WORK TASK: Each record should be copied exactly, and none of them omitted.

___ RECORDS PROVIDED ___

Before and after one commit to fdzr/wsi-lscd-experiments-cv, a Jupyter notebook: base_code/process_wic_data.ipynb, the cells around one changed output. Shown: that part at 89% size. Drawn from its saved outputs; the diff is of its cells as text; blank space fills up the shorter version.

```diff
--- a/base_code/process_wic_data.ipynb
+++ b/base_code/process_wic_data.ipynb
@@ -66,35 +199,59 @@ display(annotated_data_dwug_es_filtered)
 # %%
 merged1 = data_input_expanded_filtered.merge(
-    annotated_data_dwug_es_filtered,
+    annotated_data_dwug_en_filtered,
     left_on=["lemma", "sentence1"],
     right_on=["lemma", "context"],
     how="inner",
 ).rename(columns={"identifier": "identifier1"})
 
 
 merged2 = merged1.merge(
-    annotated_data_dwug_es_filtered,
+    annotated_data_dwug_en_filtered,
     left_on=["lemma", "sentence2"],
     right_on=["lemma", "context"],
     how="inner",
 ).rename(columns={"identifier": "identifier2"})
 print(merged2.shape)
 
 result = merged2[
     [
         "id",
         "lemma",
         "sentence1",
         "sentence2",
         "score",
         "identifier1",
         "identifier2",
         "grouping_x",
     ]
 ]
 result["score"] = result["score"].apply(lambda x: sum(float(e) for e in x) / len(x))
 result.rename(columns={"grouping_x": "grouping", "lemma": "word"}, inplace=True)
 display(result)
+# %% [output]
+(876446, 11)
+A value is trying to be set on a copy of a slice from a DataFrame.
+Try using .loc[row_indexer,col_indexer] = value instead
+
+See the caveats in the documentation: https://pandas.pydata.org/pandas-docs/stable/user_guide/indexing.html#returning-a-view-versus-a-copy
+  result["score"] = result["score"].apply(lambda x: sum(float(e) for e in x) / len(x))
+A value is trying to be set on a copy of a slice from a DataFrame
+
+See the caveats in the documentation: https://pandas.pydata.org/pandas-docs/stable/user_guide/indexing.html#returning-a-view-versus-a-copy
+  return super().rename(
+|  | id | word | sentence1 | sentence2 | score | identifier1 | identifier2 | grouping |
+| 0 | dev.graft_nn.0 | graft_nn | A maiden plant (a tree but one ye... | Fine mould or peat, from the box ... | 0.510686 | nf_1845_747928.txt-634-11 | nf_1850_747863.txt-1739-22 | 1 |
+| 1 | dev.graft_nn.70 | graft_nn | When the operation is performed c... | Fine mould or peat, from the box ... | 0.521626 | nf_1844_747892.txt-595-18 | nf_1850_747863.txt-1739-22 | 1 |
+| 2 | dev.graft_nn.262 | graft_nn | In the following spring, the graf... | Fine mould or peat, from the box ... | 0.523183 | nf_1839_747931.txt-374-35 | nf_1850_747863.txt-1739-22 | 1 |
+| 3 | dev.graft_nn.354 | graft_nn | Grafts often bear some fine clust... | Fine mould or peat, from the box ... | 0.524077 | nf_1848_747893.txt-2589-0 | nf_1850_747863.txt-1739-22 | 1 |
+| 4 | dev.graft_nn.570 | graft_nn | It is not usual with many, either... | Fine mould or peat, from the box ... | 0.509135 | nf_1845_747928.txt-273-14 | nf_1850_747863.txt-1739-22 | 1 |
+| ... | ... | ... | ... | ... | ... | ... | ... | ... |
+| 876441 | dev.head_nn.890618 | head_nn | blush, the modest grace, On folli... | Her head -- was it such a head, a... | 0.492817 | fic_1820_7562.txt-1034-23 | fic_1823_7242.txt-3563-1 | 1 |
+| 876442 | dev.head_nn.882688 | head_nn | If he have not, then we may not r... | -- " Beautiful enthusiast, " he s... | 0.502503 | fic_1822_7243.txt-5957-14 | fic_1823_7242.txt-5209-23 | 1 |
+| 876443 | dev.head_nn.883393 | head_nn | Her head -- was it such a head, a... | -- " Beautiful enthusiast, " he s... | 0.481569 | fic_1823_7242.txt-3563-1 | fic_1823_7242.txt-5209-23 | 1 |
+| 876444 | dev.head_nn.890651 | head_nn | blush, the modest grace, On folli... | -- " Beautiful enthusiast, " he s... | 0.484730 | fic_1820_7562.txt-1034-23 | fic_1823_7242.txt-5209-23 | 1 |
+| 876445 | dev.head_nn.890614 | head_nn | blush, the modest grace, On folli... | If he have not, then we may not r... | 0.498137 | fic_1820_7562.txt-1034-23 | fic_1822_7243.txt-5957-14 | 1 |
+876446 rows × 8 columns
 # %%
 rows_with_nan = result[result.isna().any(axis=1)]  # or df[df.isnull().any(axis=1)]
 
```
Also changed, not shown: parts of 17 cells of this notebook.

___

YOUR SOLUTION:
Before and after one commit to fdzr/wsi-lscd-experiments-cv, a Jupyter notebook: base_code/process_wic_data.ipynb, the cells around one changed output. Shown: that part at 89% size. Drawn from its saved outputs; the diff is of its cells as text; blank space fills up the shorter version.

```diff
--- a/base_code/process_wic_data.ipynb
+++ b/base_code/process_wic_data.ipynb
@@ -66,35 +199,59 @@ display(annotated_data_dwug_es_filtered)
 # %%
 merged1 = data_input_expanded_filtered.merge(
-    annotated_data_dwug_es_filtered,
+    annotated_data_dwug_en_filtered,
     left_on=["lemma", "sentence1"],
     right_on=["lemma", "context"],
     how="inner",
 ).rename(columns={"identifier": "identifier1"})
 
 
 merged2 = merged1.merge(
-    annotated_data_dwug_es_filtered,
+    annotated_data_dwug_en_filtered,
     left_on=["lemma", "sentence2"],
     right_on=["lemma", "context"],
     how="inner",
 ).rename(columns={"identifier": "identifier2"})
 print(merged2.shape)
 
 result = merged2[
     [
         "id",
         "lemma",
         "sentence1",
         "sentence2",
         "score",
         "identifier1",
         "identifier2",
         "grouping_x",
     ]
 ]
 result["score"] = result["score"].apply(lambda x: sum(float(e) for e in x) / len(x))
 result.rename(columns={"grouping_x": "grouping", "lemma": "word"}, inplace=True)
 display(result)
+# %% [output]
+(876446, 11)
+A value is trying to be set on a copy of a slice from a DataFrame.
+Try using .loc[row_indexer,col_indexer] = value instead
+
+See the caveats in the documentation: https://pandas.pydata.org/pandas-docs/stable/user_guide/indexing.html#returning-a-view-versus-a-copy
+  result["score"] = result["score"].apply(lambda x: sum(float(e) for e in x) / len(x))
+A value is trying to be set on a copy of a slice from a DataFrame
+
+See the caveats in the documentation: https://pandas.pydata.org/pandas-docs/stable/user_guide/indexing.html#returning-a-view-versus-a-copy
+  return super().rename(
+|  | id | word | sentence1 | sentence2 | score | identifier1 | identifier2 | grouping |
+| 0 | dev.graft_nn.0 | graft_nn | A maiden plant (a tree but one ye... | Fine mould or peat, from the box ... | 0.510686 | nf_1845_747928.txt-634-11 | nf_1850_747863.txt-1739-22 | 1 |
+| 1 | dev.graft_nn.70 | graft_nn | When the operation is performed c... | Fine mould or peat, from the box ... | 0.521626 | nf_1844_747892.txt-595-18 | nf_1850_747863.txt-1739-22 | 1 |
+| 2 | dev.graft_nn.262 | graft_nn | In the following spring, the graf... | Fine mould or peat, from the box ... | 0.523183 | nf_1839_747931.txt-374-35 | nf_1850_747863.txt-1739-22 | 1 |
+| 3 | dev.graft_nn.354 | graft_nn | Grafts often bear some fine clust... | Fine mould or peat, from the box ... | 0.524077 | nf_1848_747893.txt-2589-0 | nf_1850_747863.txt-1739-22 | 1 |
+| 4 | dev.graft_nn.570 | graft_nn | It is not usual with many, either... | Fine mould or peat, from the box ... | 0.509135 | nf_1845_747928.txt-273-14 | nf_1850_747863.txt-1739-22 | 1 |
+| ... | ... | ... | ... | ... | ... | ... | ... | ... |
+| 876441 | dev.head_nn.890618 | head_nn | blush, the modest grace, On folli... | Her head -- was it such a head, a... | 0.492817 | fic_1820_7562.txt-1034-23 | fic_1823_7242.txt-3563-1 | 1 |
+| 876442 | dev.head_nn.882688 | head_nn | If he have not, then we may not r... | -- " Beautiful enthusiast, " he s... | 0.502503 | fic_1822_7243.txt-5957-14 | fic_1823_7242.txt-5209-23 | 1 |
+| 876443 | dev.head_nn.883393 | head_nn | Her head -- was it such a head, a... | -- " Beautiful enthusiast, " he s... | 0.481569 | fic_1823_7242.txt-3563-1 | fic_1823_7242.txt-5209-23 | 1 |
+| 876444 | dev.head_nn.890651 | head_nn | blush, the modest grace, On folli... | -- " Beautiful enthusiast, " he s... | 0.484730 | fic_1820_7562.txt-1034-23 | fic_1823_7242.txt-5209-23 | 1 |
+| 876445 | dev.head_nn.890614 | head_nn | blush, the modest grace, On folli... | If he have not, then we may not r... | 0.498137 | fic_1820_7562.txt-1034-23 | fic_1822_7243.txt-5957-14 | 1 |
+876446 rows × 8 columns
 # %%
 rows_with_nan = result[result.isna().any(axis=1)]  # or df[df.isnull().any(axis=1)]
 
```
Also changed, not shown: parts of 17 cells of this notebook.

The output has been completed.